After a weekly assembly with other local intellectuals to discuss “public advocacy” at Dum Dum Donuts, “the one place in Dickens where niggers knew how to act,” his father is shot down in the street by the police. The narrator is left to fill his father’s shoes as the town’s resident “Nigger Whisperer,” a job that requires him to meet “interesting people [and try] to convince them that no matter how much heroin and R. Kelly they had in their systems, they absolutely could not fly.” So he takes care of the farm and ultimately the town. He says, “I was my father’s child, a product of my environment, and nothing more. Dickens was me. And I was my father.”
And then Dickens is disappeared. All of the town’s signs are removed overnight. Dickens is no longer included on maps or even in the nightly weather reports. So the narrator paints and hangs his own Dickens signs. He circles the town with strip of white paint to say we’re here, this is Dickens.

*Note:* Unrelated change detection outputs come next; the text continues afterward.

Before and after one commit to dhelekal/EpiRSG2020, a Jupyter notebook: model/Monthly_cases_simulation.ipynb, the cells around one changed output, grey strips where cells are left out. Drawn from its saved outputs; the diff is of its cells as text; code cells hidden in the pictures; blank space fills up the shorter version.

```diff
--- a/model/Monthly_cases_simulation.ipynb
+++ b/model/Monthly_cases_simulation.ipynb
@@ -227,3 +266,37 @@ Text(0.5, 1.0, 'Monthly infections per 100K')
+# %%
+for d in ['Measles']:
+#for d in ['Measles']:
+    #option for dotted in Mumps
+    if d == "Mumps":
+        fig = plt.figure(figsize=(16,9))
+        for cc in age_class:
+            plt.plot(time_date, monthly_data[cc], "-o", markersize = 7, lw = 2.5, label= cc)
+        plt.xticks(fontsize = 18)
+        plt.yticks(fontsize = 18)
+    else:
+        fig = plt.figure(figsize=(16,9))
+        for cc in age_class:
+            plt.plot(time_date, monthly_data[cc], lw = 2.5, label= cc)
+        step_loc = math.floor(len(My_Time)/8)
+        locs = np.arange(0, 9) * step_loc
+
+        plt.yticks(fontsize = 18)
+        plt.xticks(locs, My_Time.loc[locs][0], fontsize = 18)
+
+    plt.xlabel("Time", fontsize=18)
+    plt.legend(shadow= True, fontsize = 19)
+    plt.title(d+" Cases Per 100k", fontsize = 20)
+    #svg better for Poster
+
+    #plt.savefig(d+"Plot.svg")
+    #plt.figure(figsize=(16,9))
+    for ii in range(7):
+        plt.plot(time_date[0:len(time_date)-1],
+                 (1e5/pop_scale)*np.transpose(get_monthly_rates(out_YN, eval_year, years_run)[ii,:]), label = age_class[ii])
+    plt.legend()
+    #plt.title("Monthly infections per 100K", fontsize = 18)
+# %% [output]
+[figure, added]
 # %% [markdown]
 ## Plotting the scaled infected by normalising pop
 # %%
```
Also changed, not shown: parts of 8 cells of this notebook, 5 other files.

It’s this work, along with his continuation of his father’s attempts to reveal the state of racism and corruption in the nation by way of the problems in the town, that get him called to trial in front of the Supreme Court. He does, after all, “own” and whip a slave, has hung the racist signs in the busses, and, among other things, castrated a cow in front of schoolchildren on career day. Most of the story seems to be told from this point, in court, waiting for the trial to begin. He’s talking to his lawyer who’s supplied him with potent weed, which may explain the dilated way the entire book feels. Maybe the narrator is high the whole time. He’s telling his story in a way that feels like he’s explaining himself to himself. He finally has the time to ask the two questions his father only ever afforded the people he was “whispering” to: “Who am I? And how may I become myself?” Or, more accurately, who are we and what are we becoming?

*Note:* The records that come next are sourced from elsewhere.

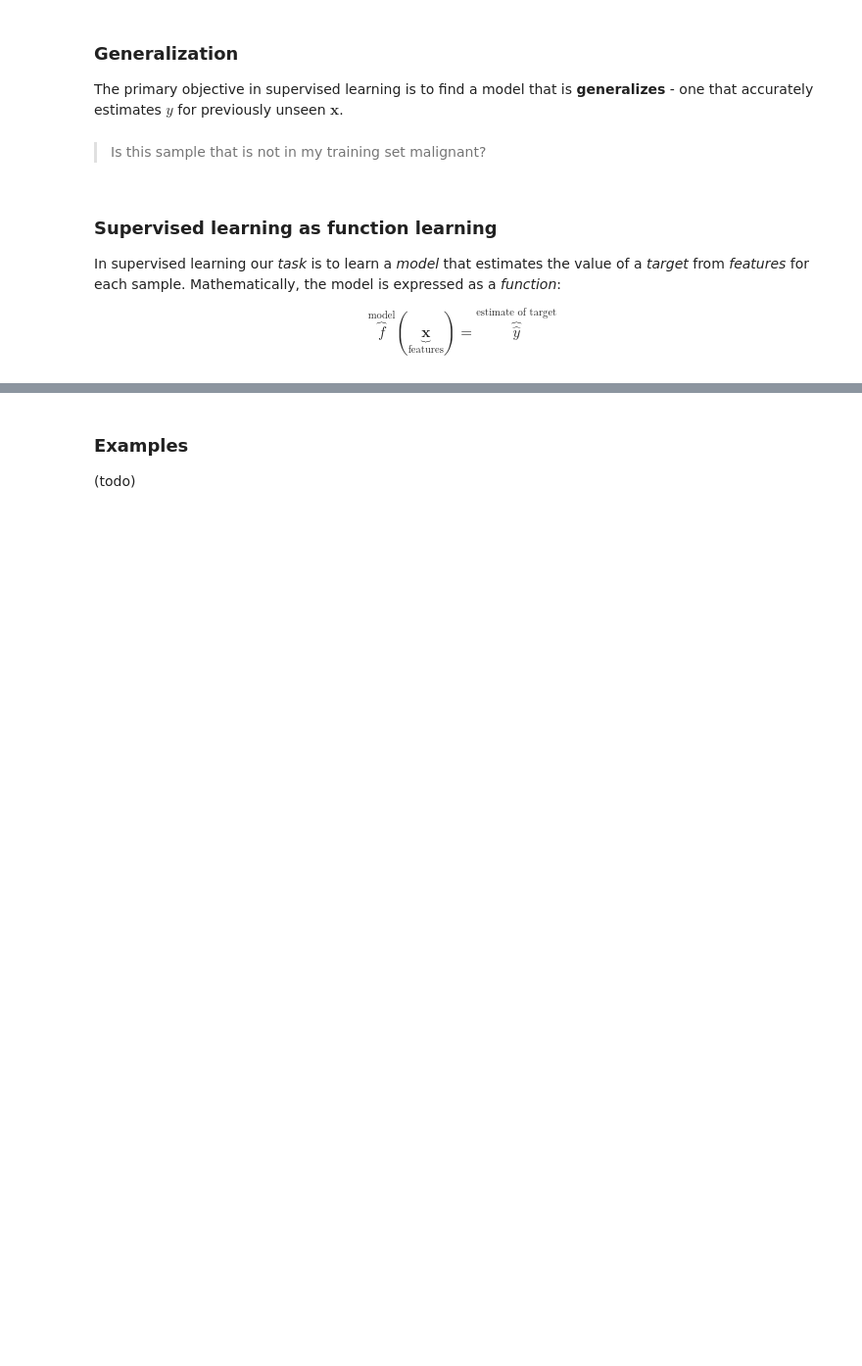
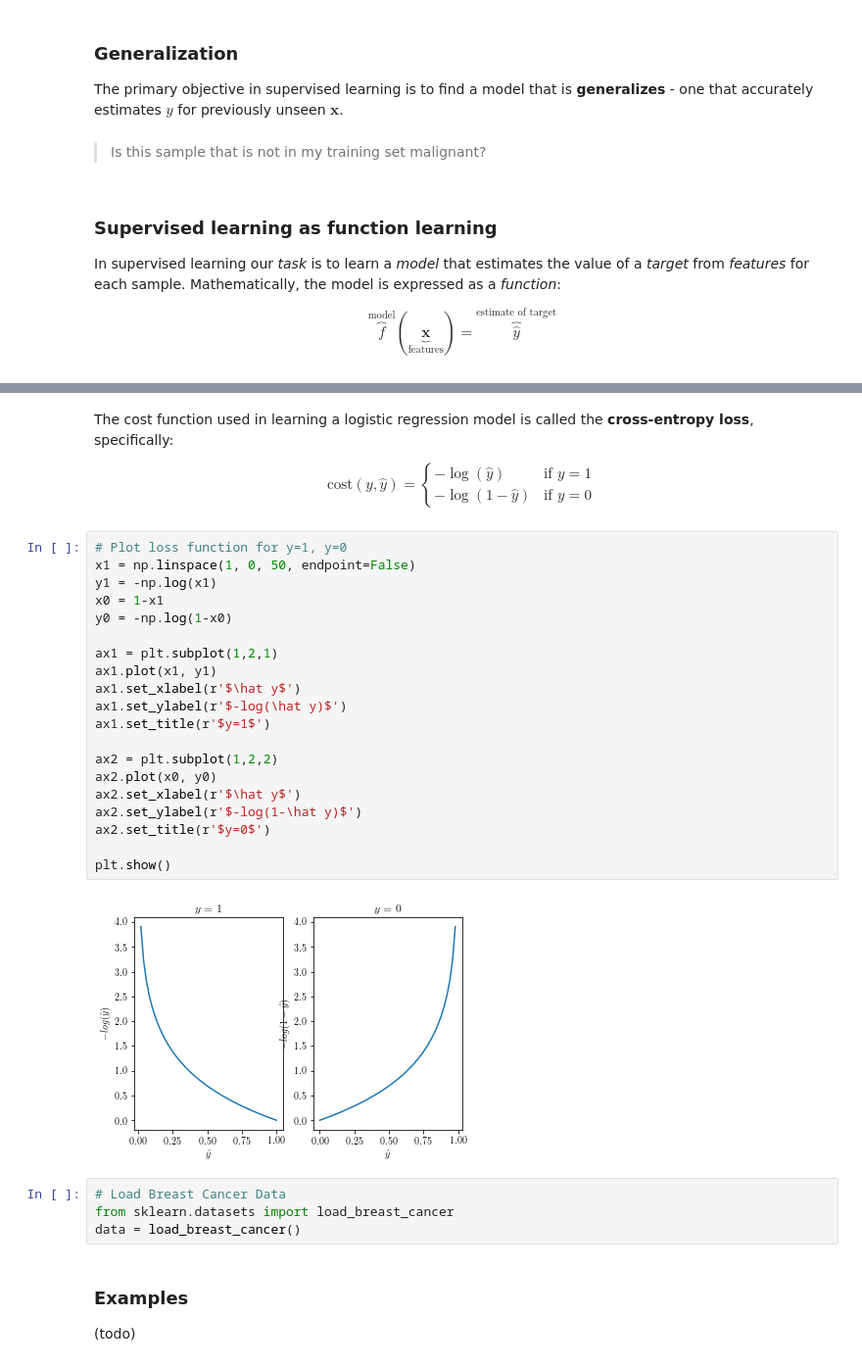
Before and after one commit to sverchkov/bmi-773-content, a Jupyter notebook: ml-lecture-2020-03-23.ipynb, the cells around one changed output, grey strips where cells are left out. Shown at 98% size. Cells and saved outputs as stored; diff of their text form; blank space fills up the shorter version.

```diff
--- a/ml-lecture-2020-03-23.ipynb
+++ b/ml-lecture-2020-03-23.ipynb
@@ -112,3 +147,37 @@ Most of you are probably familiar with logistic regression in one context or ano
+# %% [markdown]
+The cost function used in learning a logistic regression model is called the **cross-entropy loss**, specifically:
+
+$$ \mathrm{cost}(y, \hat y) =
+ \begin{cases}
+  -\log( \hat y ) & \text{ if }y=1 \\
+  -\log( 1-\hat y ) & \text{ if }y=0
+ \end{cases} $$
+# %%
+# Plot loss function for y=1, y=0
+x1 = np.linspace(1, 0, 50, endpoint=False)
+y1 = -np.log(x1)
+x0 = 1-x1
+y0 = -np.log(1-x0)
+
+ax1 = plt.subplot(1,2,1)
+ax1.plot(x1, y1)
+ax1.set_xlabel(r'$\hat y$')
+ax1.set_ylabel(r'$-log(\hat y)$')
+ax1.set_title(r'$y=1$')
+
+ax2 = plt.subplot(1,2,2)
+ax2.plot(x0, y0)
+ax2.set_xlabel(r'$\hat y$')
+ax2.set_ylabel(r'$-log(1-\hat y)$')
+ax2.set_title(r'$y=0$')
+
+plt.show()
+# %% [output]
+[figure, added]
+# %%
+# Load Breast Cancer Data
+from sklearn.datasets import load_breast_cancer
+data = load_breast_cancer()
 # %% [markdown]
 ### Examples
 (todo)
```
Also changed, not shown: parts of 6 cells of this notebook.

Toward the end, the narrator recalls a scene at Dum Dum Donuts when he and his father went to see a comedy show. The scene is lucid and quick, unlike many of the more rambling, associative stretches in the story. There is a new open-mike host who is “unpaid-electricity bill dark” and whose eyes “protruded wildly from his head like they were trying to escape the mental madness therein.” He starts the night by jumping on stage and telling the first joke the narrator has ever laughed at. From there has the narrator’s attention. Beatty writes, “This traffic-court jester did more than tell jokes; he plucked out your subconscious and beat you silly with it, not until you were unrecognizable, but until you were recognizable.” I imagine if you asked Beatty to write a blurb for his own book it’d be this quote—with “writer/ poet” subbed for “jester.” And maybe this explains why my understanding of The Sellout is similar to one’s grasp of a wave as it crests, triple-over-head, and pummels you. You feel the power but it’s difficult to explicate. You’re just trying to make it up for air.
Beatty writes, “Silence can be either protest or consent, but most times it’s fear.” And this is the reason we have to read books like this—not alone in our apartments, but standing on packed, rush-hour trains. Buy the book. Buy it in extra large print. Laugh at it in front of people. Try to explain why.